The book opens on a raining night in the large old home, of a wealthy old woman and her young, adopted daughter. The old lady’s niece and grand-nephew have just arrived to live with her because her nephew, Lynn, is to take violin lessons from the Master who lives in this, the small old-fashioned town of East Lancaster. Lynn goes to the Master to ask him to make and artist of him, but by some misfortune he touches the Master’s precious Cremona, causing the Master to feel a certain seemingly uncalled for contempt for the boy. We follow the relationships of Lynn and his mother, Margaret, and the old lady and her adopted daughter, Iris, and of other characters of the village. We are shown true and tender pictures of pain and heartache, although it is closely veiled with mystery. The Master tells Lynn that he has technique but no feeling or passion, then we trail the people of East Lancaster through sorrow and trials. When Lynn falls in love with a piece of ‘human driftwood’ who doesn’t return his love, he goes to the Master longing for someone who knows his pain. Then through beautiful, heartrending language and imagery the master tells us how genius comes of pain, he then shares his own heart and the story of his Cremona. We find also of the tragedy of Margaret’s past and Iris’ present. In the end all is made right and all hearts find their balm in the beauty of ‘Mine Cremona’.

This book is truly one of the best that I have ever read, it was so beautiful that more than once I found myself in tears. It was nonsetdownable! While reading this book I fell in love with the characters and East Lancaster, I shared their pain and exulted in their healing. I do not know if this book is even in print but I would encourage you to search for it wherever you go and no matter what you must pay to get it, your difficulties will be richly and abundantly rewarded.

By Aivilo Enitnatsnoc

A Poem I Found

Hi this is Liagiba Enitnatsnoc and this is a poem that I found while researching Paul Revere and his midnight ride! I was curious to see who the other rider was and I found that it was a man by the name of William Dawes; I thought it strange that one of the riders, Paul Revere, would become so famous and even legendary over time while the other disappeared from the pages of history. So here you have one of the only tributes ever made to William Dawes, I hope you enjoy it as much as I did!

 

The Midnight Ride of William Dawes

I am a wandering, bitter shade,

Never of me was a hero made;

Poets have never sung my praise,

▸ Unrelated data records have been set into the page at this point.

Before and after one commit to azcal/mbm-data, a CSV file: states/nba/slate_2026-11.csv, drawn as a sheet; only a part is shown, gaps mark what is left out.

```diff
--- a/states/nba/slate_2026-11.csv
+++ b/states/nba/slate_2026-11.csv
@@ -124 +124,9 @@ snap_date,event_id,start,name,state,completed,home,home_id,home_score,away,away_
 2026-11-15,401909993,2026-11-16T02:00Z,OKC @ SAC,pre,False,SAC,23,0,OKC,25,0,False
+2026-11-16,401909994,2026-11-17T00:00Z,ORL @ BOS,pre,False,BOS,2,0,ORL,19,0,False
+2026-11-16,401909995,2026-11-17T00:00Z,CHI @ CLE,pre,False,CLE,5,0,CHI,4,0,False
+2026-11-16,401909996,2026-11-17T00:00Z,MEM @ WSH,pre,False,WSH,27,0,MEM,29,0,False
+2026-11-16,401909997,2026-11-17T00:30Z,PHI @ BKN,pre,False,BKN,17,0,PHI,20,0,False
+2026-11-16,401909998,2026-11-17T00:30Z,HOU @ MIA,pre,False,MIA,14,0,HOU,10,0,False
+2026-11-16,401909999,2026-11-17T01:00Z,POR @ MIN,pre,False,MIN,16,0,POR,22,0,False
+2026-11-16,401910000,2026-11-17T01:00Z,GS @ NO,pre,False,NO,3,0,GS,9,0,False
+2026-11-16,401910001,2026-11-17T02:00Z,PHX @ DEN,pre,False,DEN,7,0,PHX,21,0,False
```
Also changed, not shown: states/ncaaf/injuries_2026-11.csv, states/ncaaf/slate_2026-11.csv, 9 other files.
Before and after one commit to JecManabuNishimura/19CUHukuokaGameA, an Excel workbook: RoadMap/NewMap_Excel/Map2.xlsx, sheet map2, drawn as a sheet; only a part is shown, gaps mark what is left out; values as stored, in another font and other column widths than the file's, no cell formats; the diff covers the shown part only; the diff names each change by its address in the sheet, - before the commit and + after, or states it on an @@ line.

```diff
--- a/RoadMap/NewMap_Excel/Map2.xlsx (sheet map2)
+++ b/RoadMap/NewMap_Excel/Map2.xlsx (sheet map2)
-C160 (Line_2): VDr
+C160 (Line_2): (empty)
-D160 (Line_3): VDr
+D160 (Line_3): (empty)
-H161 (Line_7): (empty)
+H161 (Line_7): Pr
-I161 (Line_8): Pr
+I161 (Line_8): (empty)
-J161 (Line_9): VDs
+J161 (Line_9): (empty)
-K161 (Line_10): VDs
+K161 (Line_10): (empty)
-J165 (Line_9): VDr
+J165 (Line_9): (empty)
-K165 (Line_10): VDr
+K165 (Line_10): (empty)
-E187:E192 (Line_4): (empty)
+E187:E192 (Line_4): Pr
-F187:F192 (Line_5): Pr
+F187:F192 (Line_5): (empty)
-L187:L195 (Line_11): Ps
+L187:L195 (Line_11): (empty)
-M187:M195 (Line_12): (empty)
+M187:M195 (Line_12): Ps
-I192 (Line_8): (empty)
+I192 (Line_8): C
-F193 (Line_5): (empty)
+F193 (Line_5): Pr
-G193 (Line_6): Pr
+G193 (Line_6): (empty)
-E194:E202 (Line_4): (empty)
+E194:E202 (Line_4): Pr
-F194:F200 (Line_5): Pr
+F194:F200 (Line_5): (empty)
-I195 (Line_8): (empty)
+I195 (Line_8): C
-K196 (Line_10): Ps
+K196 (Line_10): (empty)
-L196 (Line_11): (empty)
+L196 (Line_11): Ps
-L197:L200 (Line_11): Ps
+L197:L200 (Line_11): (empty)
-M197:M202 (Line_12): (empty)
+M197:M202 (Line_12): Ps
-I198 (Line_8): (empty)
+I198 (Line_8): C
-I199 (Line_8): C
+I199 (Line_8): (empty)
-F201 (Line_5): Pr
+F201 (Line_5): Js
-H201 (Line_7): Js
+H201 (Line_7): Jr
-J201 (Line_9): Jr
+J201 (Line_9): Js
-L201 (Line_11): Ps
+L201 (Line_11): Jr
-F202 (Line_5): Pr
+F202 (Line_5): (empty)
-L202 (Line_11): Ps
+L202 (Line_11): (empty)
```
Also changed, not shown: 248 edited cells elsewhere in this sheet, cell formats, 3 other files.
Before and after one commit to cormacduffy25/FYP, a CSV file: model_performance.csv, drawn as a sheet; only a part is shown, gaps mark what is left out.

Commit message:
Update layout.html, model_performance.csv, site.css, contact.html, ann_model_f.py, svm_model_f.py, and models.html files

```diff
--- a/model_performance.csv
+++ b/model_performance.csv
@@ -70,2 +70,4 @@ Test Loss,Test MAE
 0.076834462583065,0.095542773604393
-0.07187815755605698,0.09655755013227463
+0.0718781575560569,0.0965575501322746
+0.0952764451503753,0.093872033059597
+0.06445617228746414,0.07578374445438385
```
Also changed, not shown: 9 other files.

Nobody crowned my brow with bays;

And if you ask me the fatal cause,

I answer only, “My name was Dawes”

‘Tis all very well for the children to hear

Of the midnight ride of Paul Revere;

Who rode as boldly and well, God wot?

Why should I ask? The reason is clear–

My name was Dawes and his Revere.

When the lights from the old North Church flashed out,

Paul Revere was waiting about,

But I was already on my way.

The shadows of night fell cold and gray

As I rode ,with never a break or a pause;

But what was the use, when my name was Dawes!

History rings with his silvery name;

Closed to me are the portals of fame.

Had he been Dawes and I Revere,

No one had heard of him, I fear.

No one has heard of me because

He was Revere and I was Dawes.

By Helen F. Moore

Discovered by Liagiba Enitnatsnoc

Hello!

Welcome to the Enitnatsnoc’s family blog! Here we will be sharing anything that strikes our fancy, and we feel we must share with the world, also we will post anything that we have written. Enitnatsnoc, in case you were wondering is our last name and their are four of us: Retloc, Aivilo, Liagiba, and Trebor. We hope to hear from all of you soon!